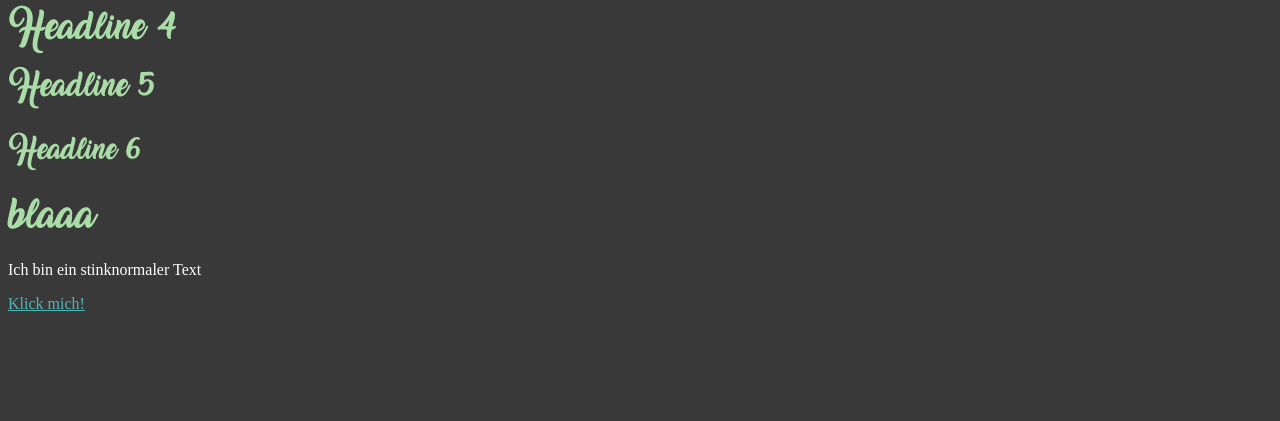
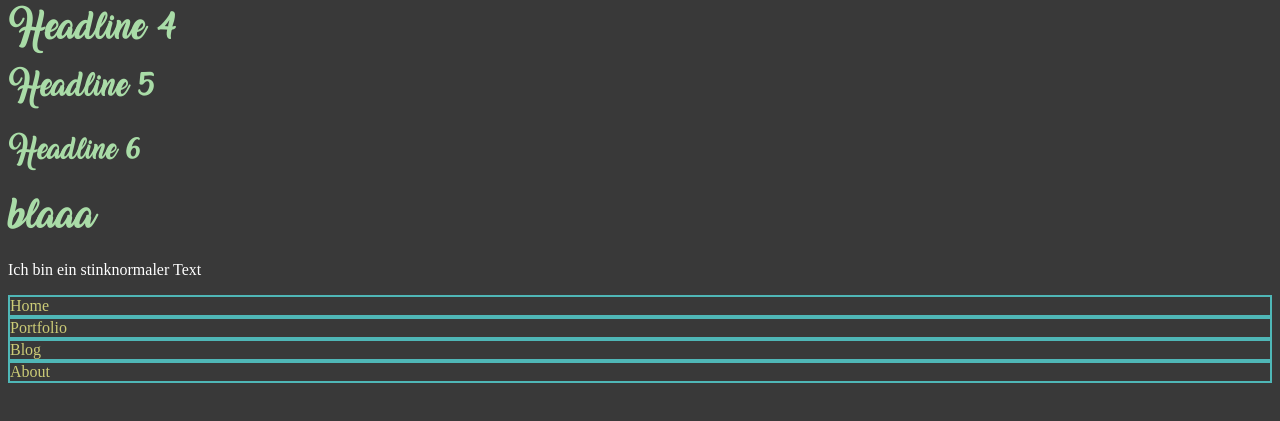
Before and after one commit to sigikidjessica/the-project, a website: page index.html in a window 1280 px wide. Shown: the part 219-640 px from the top of the page. Drawn offline with Linux system fonts and the light colour scheme; a web font is replaced by a local one.

Commit message:
add button to components and style

```diff
--- a/index.html
+++ b/index.html
@@ -31,8 +31,14 @@
 
         <h3 class="article-headline">blaaa</h3>
         <p>Ich bin ein stinknormaler Text</p>
-        <a href="#" class="button">Klick mich!</a>
 
+    </div>
+
+    <div class="menu large-3">
+        <a href="#" class="menu-button">Home</a>
+        <a href="#" class="menu-button">Portfolio</a>
+        <a href="#" class="menu-button">Blog</a>
+        <a href="#" class="menu-button">About</a>
     </div>
 
 </article>
--- a/src/scss/app.scss
+++ b/src/scss/app.scss
@@ -9,5 +9,6 @@
 @import "base/typo";
 
 // Components
+@import "components/buttons";
 // ...
 // Modules
--- a/src/scss/base/_basic.scss
+++ b/src/scss/base/_basic.scss
@@ -1,6 +1,7 @@
 // Farben
 $primary-color: #a9dca7 !default;
 $secondary-color: #4fb7b7 !default;
+$unknown-name: #cccc77 !default;
 $background-color: #393939 !default;
 
 // Text
@@ -10,10 +11,3 @@ $marked-text: $secondary-color !default;
 body {
   background: $background-color;
 }
-
-// Button / CTA
-a,
-button {
-  color: $secondary-color;
-  display: block;
-}
--- a/src/scss/base/_typo.scss
+++ b/src/scss/base/_typo.scss
@@ -54,3 +54,10 @@ p {
   font-family: $primary-font;
   font-size: $text-size;
 }
+
+a,
+button {
+  color: $headline-secondary-color;
+  font-family: $primary-font;
+  font-size: $text-size;
+}
```
Also changed, not shown: dist/css/app.css, 2 other files.
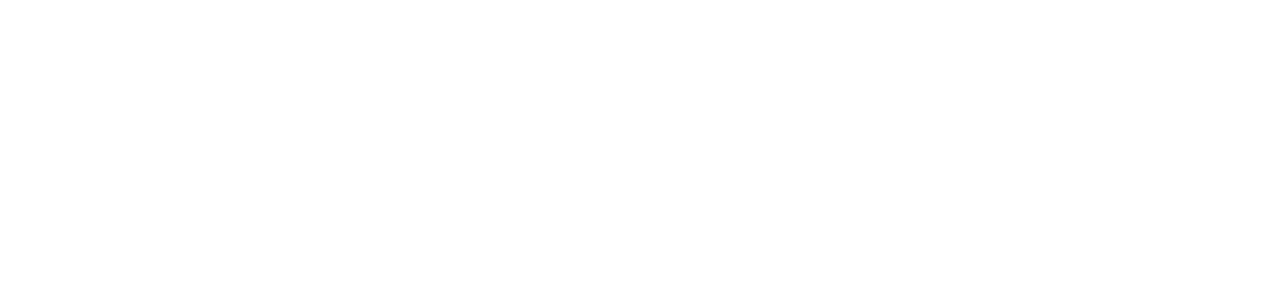
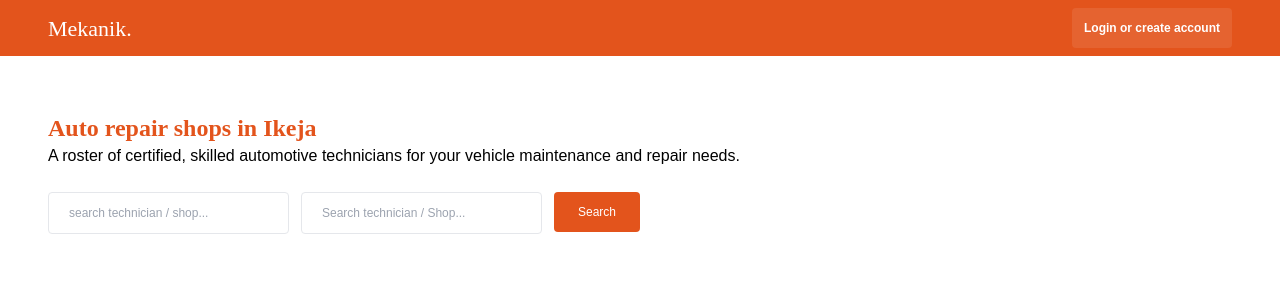
Before and after one commit to nhurudheen/Mekanik, a React (Create React App) app: page /repairShop in a window 1280 px wide. Before the commit this address had no page. Shown: the top 300 px of the page. Built offline with nearby package versions, Linux system fonts and the light colour scheme.

Commit message:
Inputfield Component

```diff
--- a/package.json
+++ b/package.json
@@ -6,10 +6,13 @@
     "@testing-library/jest-dom": "^5.17.0",
     "@testing-library/react": "^13.4.0",
     "@testing-library/user-event": "^13.5.0",
+    "postcss-flexbugs-fixes": "^5.0.2",
+    "postcss-normalize": "^10.0.1",
+    "postcss-preset-env": "^9.3.0",
     "react": "^18.2.0",
     "react-dom": "^18.2.0",
     "react-router-dom": "^6.21.0",
-    "react-scripts": "5.0.1",
+    "react-scripts": "^5.0.1",
     "web-vitals": "^2.1.4"
   },
   "scripts": {
--- a/src/App.js
+++ b/src/App.js
@@ -9,7 +9,7 @@
       <BrowserRouter>
       <Routes>
         <Route path='/' element={<LandingPage/>}/>
-        <Route path='/repair_shop' element={<RepairShop/>}/>
+        <Route path='/repairShop' element={<RepairShop/>}/>
       </Routes>
       </BrowserRouter>
     </div>
--- a/src/Components/button.js
+++ b/src/Components/button.js
@@ -2,7 +2,7 @@
 const Button = ({btnText, btnLink, btnTarget}) =>{
     return(
         <div>
-             <Link to={btnLink}  target={btnTarget}><button className="bg-mainOrange rounded px-5 py-3 md:px-6 md:py-4  text-white text-xs font-montserrat hover:scale-105">{btnText}</button></Link>
+             <Link to={btnLink}  target={btnTarget}><button className="bg-mainOrange rounded px-5 py-3 md:px-6  text-white text-xs font-montserrat hover:scale-105">{btnText}</button></Link>
         </div>
     )
 }
--- /dev/null
+++ b/src/Components/inputField.js
@@ -0,0 +1,9 @@
+const InputField = ({placeholder,inputType, inputName}) => {
+    return (
+    <div>
+        <input type={inputType} name={inputName} className="w-full rounded border border-[#FFFFFF8] text-offWhite text-xs px-5 py-3  focus:text-black focus:outline-none focus:border-[#00000050]" placeholder={placeholder} />
+    </div>
+    );
+}
+
+export default InputField;
--- a/src/Pages/landingPage.js
+++ b/src/Pages/landingPage.js
@@ -4,6 +4,7 @@
 import SpareParts from "../Components/spareParts";
 import CarBrand from "../Components/carBrand";
 import { Link } from "react-router-dom";
+import InputField from "../Components/inputField";
 const LandingPage = () => {
     document.title = "Home Page";
     return (
@@ -17,13 +18,15 @@
                             automotive experience. Find expert mechanics, just around the corner.</p>
 
                         <div className="py-3">
-                            <Button btnText={'Discover repair shops'} />
+                            <Button btnText={'Discover repair shops'}
+                                    btnLink={'/repairShop'}/>
                         </div>
                         <p className="font-montserrat text-sm font-semibold pb-4 pt-2">Or</p>
                         <p className="font-baskerVille text-base font-bold text-mainOrange">Track my car repair status</p>
 
-                        <div className="pt-4 flex gap-x-4">
-                            <input type="text" className="w-1/2 rounded border border-[#FFFFFF8] text-offWhite text-xs px-5 focus:text-black focus:outline-none focus:border-[#00000050]" placeholder="Enter a tracking ID..." />
+                        <div className="pt-4 flex gap-x-3 md:gap-x-4">
+                            <div className="w-1/2"><InputField placeholder={'Enter a tracking ID...'}
+                                                                inputType={'text'}/></div>
                             <Button btnText={'Track Repair'} />
                         </div>
                     </div>
@@ -39,16 +42,16 @@
                     </div>
 
                     <div className="grid grid-cols-2 md:grid-cols-5 pt-4 gap-4">
-                        <SpareParts partImage={"https://s3-alpha-sig.figma.com/img/c313/e718/efbe0a2c217f4fa281b8f0811804e4b3?Expires=1703462400&Signature=MxVGe7G2dQf5lwfR0i5a5yiDQ8IWPu1Da7yuk4bZWysygxbfxuLEPA~MHwHX9Ut3fESf9WQRFe-uabMR3bmAvUAAh9PepB21qazWJRYZ9~RqOMNuRcjfnOgVIkj16O56dyMYmDMyDeZJ3n5XUq~HCd5K8JYprcB1rQG9o6kTsSVMkrBJp38xEkuhtvYH8DT0APDO3DpYHoKFovFcFUtl0uU2~RhBojcd7qiZPYkbGqp1b-2TSPbuuo2c0M0cBwXMKPwJchdPreSXhiBZUyuNAjpvI7QC4mbo6eAYh39QInLq0IYhRslcr9hk0pIedGgDJxkMqwT7t3e-kXJ7zGaQXg__&Key-Pair-Id=APKAQ4GOSFWCVNEHN3O4"}
+                        <SpareParts partImage={"https://s3-alpha-sig.figma.com/img/c313/e718/efbe0a2c217f4fa281b8f0811804e4b3?Expires=1704672000&Signature=ZGa97glfmIgySOBy49vb3ASnsR4zxOnwC3KZngdvW7PVL4js8Gzh7QuWb1VBEojWQPzwJQye442xr7VUSGzKuyV8m9BrZ~pKW6YJibSSPi1Hx8TadFjx76n9bHWf1UEI6kW~L3cJAbF0VOE2JJ6J5hictjTYiWDzfO6CLwgb7zpXcfWjpSOVFTz1R8F8bIf9mexoX0BiP14ISsAbqtEgBWvzQS8t4ySM~kj1kiiQyNqbotIY1iQ0DL2mKNfDwS7LmBvttvzlIYJTAWYru1fuRdKa82GBwe-CUqTpDTceI54CDzpoG24hMqyQwog~3o~uOtzSyJ~WPt5zdprktZXY-Q__&Key-Pair-Id=APKAQ4GOSFWCVNEHN3O4"}
                             partName={"Engine"}
                             partLink={"#"} />
                         <SpareParts partImage={""}
                             partLink={"#"}
                             partName={"Kick starters"} />
-                        <SpareParts partImage={"https://s3-alpha-sig.figma.com/img/4d75/12e7/fc67d007d6a69c7fb8e5afd19712e389?Expires=1703462400&Signature=SCtgQykpf8Rz~Of8RzQB6YR3dpfiH8hGXerTYLIFDdYacPQ-ayDb0-Wk4TGqf9iuRAtbR7ScL33tSF9xSNv9CpeHKGl8o1jD~4qGuXz1GuUy8znTmGsfB6kuIyx0tWu8QpzC2XhMM9aowGy6GUn7-WBDNWxo1qiRQQ0g0gj2bDKOwIK~0YSfOLc80VNEg8dsH3VZoK8nqHMRdkcic2nNTnLH9nEwy08OAFW16~DnlovgNojBW3MBWqqU3w1z2dUVNmrPavNNbnKWrVXNHqkVg7rvn13EOeo9GXjQc7G8wTs~LL~UF-rw2WqSPS9xcY~yDKe79LNBlM0MlN9uKcYeKA__&Key-Pair-Id=APKAQ4GOSFWCVNEHN3O4"}
+                        <SpareParts partImage={"https://s3-alpha-sig.figma.com/img/4d75/12e7/fc67d007d6a69c7fb8e5afd19712e389?Expires=1704672000&Signature=EnNfsiZgBaRReqv943RTya4TG-x50q9AOTXW5tED3PL8Q1TEda9So8SLi-vCR3hQlyXIF1plluxC1X~5s8Ohxyh9hgcApy8jcZZ8MH9RhVLWIdBpztu8usF9EokGa7Ujnpa5QkIdDMG7jcSpqo5O0aE96nIop5vXBQrD9Fx~KyCaoS0ZTtvjZlfLPH~WqI1auD8gzg~-DcIo-hhP-xYLxnAJXo3OA3rGzkU6C37IWY3oYJsL2XIoTCxTS3Q26rkRaOpYWoppYeSQ~fuXBQmoCbpmUoO9xbDjbIQBtqdkFQji91Xfyi1ZvJf0eRZU8BTAOy2N-O8~RVveFaOCXboMew__&Key-Pair-Id=APKAQ4GOSFWCVNEHN3O4"}
                             partName={"Headlights"}
                             partLink={"#"} />
-                        <SpareParts partImage={"https://s3-alpha-sig.figma.com/img/3067/7283/f638f1dfea61ae79b95abb896da417e9?Expires=1703462400&Signature=K93fy-dUBckKjEYoYmLpFGIS6jxWLGpLKd1e1qXsj4Bcs~vIzzKQUmh~0Whe-YsaDuMDtDnhnjPFVO71XevFYhzEcZaC8sh0BlHRidcXVGZSLGxQ1g2~nVLH3Mewk~SlFNYqxd-LT8o~EWUjuwvulGTaOcc9xX2FcpGkNl6oZk5~y4NYWYVmqfc5QrcS2dQCIKAdeoNQTbSTEESCEko3vmjt-VxLEJ4bX-mYoncTu74NTIwup7cBEkS8vIj9tOjP0dIE2-vK08kpi95wbBjHWPFsrhFGg25WKsPWyOdNAG8WQ1-jyYhMcylwQHsV9JVi45A3vY7m-rvg7urH0l4qEg__&Key-Pair-Id=APKAQ4GOSFWCVNEHN3O4"}
+                        <SpareParts partImage={"https://s3-alpha-sig.figma.com/img/3067/7283/f638f1dfea61ae79b95abb896da417e9?Expires=1704672000&Signature=Ppv5yASFwxLyzNrFf3as9XL5YvGFJ1L61MRLimh5ht-b0j134ooewYu8Wc4~sXDaFHX9ZjhRvbEG8cGWPZZKlevWY8Y6qCZrPLG1P-yUM54A7rUbmszx4oU7SPSXhj1wlTglLhR-Hd31tRmxNUoTWCJVK3xzPF-2J5ChWoKNTGf97iFcx8-5ENQW7wP0Nom5iw2Y4IMpGDXdjrHjDN8wbzYt7sO8XG8F1kCqYBI9JlNiPW8c89i0wXGYmHFLi8nK7wytQA2dpz8XsQXRhrBWOo-luyAuTqKXw~6qGjuyg49JWPL~fb5BzP-Umw5sV4xnl7B5nw1yluk1M0JYUgb6xw__&Key-Pair-Id=APKAQ4GOSFWCVNEHN3O4"}
                             partName={"Mirrors"}
                             partLink={"#"} />
                         <SpareParts partImage={""}
@@ -57,10 +60,10 @@
                         <SpareParts partImage={""}
                             partName={"Break Pads"}
                             partLink={"#"} />
-                        <SpareParts partImage={"https://s3-alpha-sig.figma.com/img/9c64/796d/8c990488db1cf4fbb9320a10792be611?Expires=1703462400&Signature=bBOEhH2Wg5C4Jt5mH9lu7rQwI46b89c-M1eK1k0yab1ET4DpKqbYhjpPrDa32lCno0O4~PLg~w5iobj6u0Mw4ysqyUWuFRsDs1CmNj7Wj8D57V-PQ43VqR4eXHpQXMISS2xM~b1vuehk4y7FeLI~GrvLqQ9mIuGfCLVNZtWtNSZD2vIG6k0-sNPO8TbD9OdEb4n5U47iP8CwAj5VCfZcVG7ehpz9A70DXZtg5Ald2uK2xOaOrt-KcUwMWE07i4mujDOocPBL2qupSmpMerP4sHs8vax38dBnIH0RjI-J-gRpMxqiUqw2PgEDjUzqt0zem9Bfw8PSLZr-aSwmFYyv9Q__&Key-Pair-Id=APKAQ4GOSFWCVNEHN3O4"}
+                        <SpareParts partImage={"https://s3-alpha-sig.figma.com/img/9c64/796d/8c990488db1cf4fbb9320a10792be611?Expires=1704672000&Signature=GpW9714MKMZHSWBURXgl-6mcZTvUdDZ8JXKy7IyaItnOt3sEmfRdK3FWClzw9i8pERKC17QKVmfkPE8JFC7xPOVk8UJyMnJ2TBF~8j5Bx3XDYdpHHD9y6jw9Kyh-W-7AwDNiVvQEBgwJMXOSsct4m0wAHcAkM5D1J32YF~7RImlJe40jiIdmmrw8d~8xWZByJIXfeoynBeMD4zFCde-bPt4UgRtYergfg3ipRg9LwWzhTq9GFdCqUwHDGT~XmcQL1SrbQcyjvCZ2l-l01~vUE3BqE2ZPsgNKhNKHmC9pTfiXBKVEsu6Pidnui~4Vfk3w6yILmVOJxwfm3ldkvddBng__&Key-Pair-Id=APKAQ4GOSFWCVNEHN3O4"}
                             partName={"Batteries"}
                             partLink={"#"} />
-                        <SpareParts partImage={"https://s3-alpha-sig.figma.com/img/db17/8e18/918082b75af45fe1c57ffa8e772d91ab?Expires=1703462400&Signature=kZBVXVO49tB5X7GU8KQ3RCDjLlCgoXGAdwJBNihcEe1k~SErDcHl-UmvCfJcfOFVslglnHYZhGyMSaV~NGQLUMGKZX4DJsQLOd6mMdELDXlR6uG8pZXpBOWcUfpuv54i9h9i7IwClSfh1INcBv9kn4-jIJW4~KGwLOTs3KxnrvaPSpu7kVBIUPlGhfDC2NEZfPq3~hY8yL~K7Cqd4i09TuLORmGz-QUAtjm67ltxt7TAa5Xf1Me3sabUoWpM-02HNoaazFENoGfsCzoYfnvDk8XKiIyacjps3wtg70Kw1adoak32kmNzgfqH9q68BbfGbMIC4HqBQiFzrro-Mt9L8A__&Key-Pair-Id=APKAQ4GOSFWCVNEHN3O4"}
+                        <SpareParts partImage={"https://s3-alpha-sig.figma.com/img/db17/8e18/918082b75af45fe1c57ffa8e772d91ab?Expires=1704672000&Signature=FjbX3NUKdromzkBUs7FPgkQZqIp9qYNP1k5pO76vrmVZvvBxZclfCscHitx7HKxe-Rur9bk3THDaWPRGr95pLgbEBI083T3l6TxJwwp1QKV1nJW5g4MgUWyQ5t3P5CD-rgJdZLm7SpRP8naZjsst1VYzwVYQh2AkRifIn1UWrwUCd8RngqHYGN4oegbHbS8ZJpBu1DelvANCJtbv8RKar-Rzy8PJ9s5eq-mLof4-kdm7W2TyKe72yKZezsTvtlxwvnPb0zkaF2SDSCWzMdV8inr2hsSO4cksbMEDieUfjkCUwPZ7ZMCjvdAQ5-K5GmI9UNJQBCbGVNzG2KlGvEWO9A__&Key-Pair-Id=APKAQ4GOSFWCVNEHN3O4"}
                             partName={"Tyres and Rims"} />
                         <SpareParts partImage={""}
                             partName={"Exhausts"}
--- a/src/Pages/repairShop.js
+++ b/src/Pages/repairShop.js
@@ -1,12 +1,31 @@
+import Button from "../Components/button";
 import Header from "../Components/header";
+import InputField from "../Components/inputField";
 
-const RepairShop = ()=>{
-    document.title= "Repair Shops";
- return(
-    <div>
-        <Header/>
-        <p>This is my repair shop page</p>
-    </div>
- )
+const RepairShop = () => {
+    document.title = "Repair Shops";
+    return (
+        <div>
+            <Header />
+            <div className="px-6 md:px-12 my-10 md:my-14">
+                <p className="font-baskerVille text-mainOrange font-bold text-xl md:text-2xl">Auto repair shops in Ikeja</p>
+                <p className="text-justify text-sm md:text-base font-medium">A roster of certified, skilled automotive technicians for your vehicle maintenance and repair needs.</p>
+
+                <div className="grid md:grid-cols-2">
+                    <div className="md:flex gap-3 pt-6">
+                        <div className="md:w-1/2">
+                            <InputField inputType={'text'}
+                                        placeholder={'search technician / shop...'} />
+                        </div>
+                        <div className="md:w-1/2 my-3 md:my-0">
+                             <InputField inputType={'text'}
+                                         placeholder={'Search technician / Shop...'} />
+                        </div>
+                        <Button btnText={'Search'} />
+                    </div>
+                </div>
+            </div>
+        </div>
+    )
 }
 export default RepairShop;
```
Also changed, not shown: 1 other file (tests, documents, lock files or other folders).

---+---

* **What to produce**: From the data above, report how many lines include the string "package". The number alone will do.

* **Response to the exercise**: 3